(Problem statement) From the listing below, pick out each line with the word "that".

──────── Provided records ────────

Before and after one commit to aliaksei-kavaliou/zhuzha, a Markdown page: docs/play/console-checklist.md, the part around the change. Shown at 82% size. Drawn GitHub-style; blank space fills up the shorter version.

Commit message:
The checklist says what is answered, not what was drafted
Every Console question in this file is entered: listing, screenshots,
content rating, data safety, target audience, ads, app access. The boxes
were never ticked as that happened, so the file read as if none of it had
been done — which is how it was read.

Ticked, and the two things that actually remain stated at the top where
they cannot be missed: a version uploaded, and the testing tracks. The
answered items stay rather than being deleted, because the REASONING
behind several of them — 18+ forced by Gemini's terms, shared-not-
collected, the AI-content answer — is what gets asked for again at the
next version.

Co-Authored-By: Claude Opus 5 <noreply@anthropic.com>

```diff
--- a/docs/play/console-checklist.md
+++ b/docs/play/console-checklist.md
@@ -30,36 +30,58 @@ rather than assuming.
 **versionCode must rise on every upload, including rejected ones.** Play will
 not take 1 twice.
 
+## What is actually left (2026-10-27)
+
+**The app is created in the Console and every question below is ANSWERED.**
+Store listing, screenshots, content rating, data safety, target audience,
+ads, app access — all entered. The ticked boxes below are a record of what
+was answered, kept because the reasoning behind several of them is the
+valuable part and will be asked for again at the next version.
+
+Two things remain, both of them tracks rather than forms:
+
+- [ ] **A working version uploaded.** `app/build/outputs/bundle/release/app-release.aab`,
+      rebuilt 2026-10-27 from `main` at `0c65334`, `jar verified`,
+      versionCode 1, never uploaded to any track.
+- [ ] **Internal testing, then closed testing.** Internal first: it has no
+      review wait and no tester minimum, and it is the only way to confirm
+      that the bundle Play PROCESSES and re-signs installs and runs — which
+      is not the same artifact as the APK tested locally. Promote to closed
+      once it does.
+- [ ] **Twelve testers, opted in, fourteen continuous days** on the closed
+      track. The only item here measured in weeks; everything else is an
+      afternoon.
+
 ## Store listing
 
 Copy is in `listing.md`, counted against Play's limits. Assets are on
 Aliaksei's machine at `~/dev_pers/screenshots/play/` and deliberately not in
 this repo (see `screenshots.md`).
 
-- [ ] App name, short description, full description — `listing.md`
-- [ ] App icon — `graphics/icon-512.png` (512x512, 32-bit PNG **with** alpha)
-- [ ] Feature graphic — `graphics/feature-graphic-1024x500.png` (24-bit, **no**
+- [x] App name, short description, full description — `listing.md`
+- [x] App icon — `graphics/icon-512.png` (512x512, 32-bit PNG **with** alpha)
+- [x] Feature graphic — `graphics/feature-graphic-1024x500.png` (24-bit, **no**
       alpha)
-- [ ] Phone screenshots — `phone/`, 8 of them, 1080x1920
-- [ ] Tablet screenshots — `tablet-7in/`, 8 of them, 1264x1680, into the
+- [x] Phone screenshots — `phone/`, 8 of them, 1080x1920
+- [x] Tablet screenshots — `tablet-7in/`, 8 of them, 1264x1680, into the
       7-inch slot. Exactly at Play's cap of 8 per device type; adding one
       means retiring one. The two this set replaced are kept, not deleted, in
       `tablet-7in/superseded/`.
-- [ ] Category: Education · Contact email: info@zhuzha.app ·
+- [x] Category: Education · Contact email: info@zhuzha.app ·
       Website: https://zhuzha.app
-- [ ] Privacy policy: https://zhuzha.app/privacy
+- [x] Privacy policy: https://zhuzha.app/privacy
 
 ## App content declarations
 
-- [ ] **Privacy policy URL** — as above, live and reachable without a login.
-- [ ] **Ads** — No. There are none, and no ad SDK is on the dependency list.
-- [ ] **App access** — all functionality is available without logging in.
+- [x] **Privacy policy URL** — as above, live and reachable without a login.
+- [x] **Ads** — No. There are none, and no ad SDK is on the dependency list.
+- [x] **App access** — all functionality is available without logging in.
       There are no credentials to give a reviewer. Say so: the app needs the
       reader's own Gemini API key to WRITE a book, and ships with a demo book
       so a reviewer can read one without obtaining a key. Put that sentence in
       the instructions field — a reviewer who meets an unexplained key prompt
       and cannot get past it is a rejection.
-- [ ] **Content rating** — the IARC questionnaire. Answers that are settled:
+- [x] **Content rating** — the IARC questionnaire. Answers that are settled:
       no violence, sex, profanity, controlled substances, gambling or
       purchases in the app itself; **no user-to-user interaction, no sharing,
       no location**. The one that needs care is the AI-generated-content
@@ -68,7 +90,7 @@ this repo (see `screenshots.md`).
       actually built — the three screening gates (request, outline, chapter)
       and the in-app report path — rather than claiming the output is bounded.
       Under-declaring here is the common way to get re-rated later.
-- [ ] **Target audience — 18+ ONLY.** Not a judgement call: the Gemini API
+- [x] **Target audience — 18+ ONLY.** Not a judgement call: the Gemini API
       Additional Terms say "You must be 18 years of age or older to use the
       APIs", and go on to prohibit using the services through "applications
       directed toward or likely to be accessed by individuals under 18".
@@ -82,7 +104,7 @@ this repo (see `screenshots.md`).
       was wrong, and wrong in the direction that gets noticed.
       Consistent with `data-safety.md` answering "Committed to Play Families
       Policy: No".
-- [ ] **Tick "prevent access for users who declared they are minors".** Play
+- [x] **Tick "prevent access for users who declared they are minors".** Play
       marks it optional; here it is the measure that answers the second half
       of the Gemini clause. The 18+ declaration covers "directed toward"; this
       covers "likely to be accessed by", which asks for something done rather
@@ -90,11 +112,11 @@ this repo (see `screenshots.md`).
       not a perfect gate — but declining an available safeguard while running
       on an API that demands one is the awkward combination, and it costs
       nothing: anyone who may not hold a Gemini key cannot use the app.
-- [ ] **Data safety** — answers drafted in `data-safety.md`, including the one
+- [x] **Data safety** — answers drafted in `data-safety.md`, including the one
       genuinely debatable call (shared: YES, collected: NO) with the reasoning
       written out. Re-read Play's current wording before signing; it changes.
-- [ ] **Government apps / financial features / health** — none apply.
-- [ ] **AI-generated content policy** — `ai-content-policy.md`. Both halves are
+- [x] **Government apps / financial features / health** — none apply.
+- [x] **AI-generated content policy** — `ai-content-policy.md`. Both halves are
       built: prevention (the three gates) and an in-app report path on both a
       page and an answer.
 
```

────────

(Output for this exercise)
were never ticked as that happened, so the file read as if none of it had
Ticked, and the two things that actually remain stated at the top where
+      that the bundle Play PROCESSES and re-signs installs and runs — which
       so a reviewer can read one without obtaining a key. Put that sentence in
-- [ ] **Content rating** — the IARC questionnaire. Answers that are settled:
+- [x] **Content rating** — the IARC questionnaire. Answers that are settled:
       no location**. The one that needs care is the AI-generated-content
       was wrong, and wrong in the direction that gets noticed.
       marks it optional; here it is the measure that answers the second half
       on an API that demands one is the awkward combination, and it costs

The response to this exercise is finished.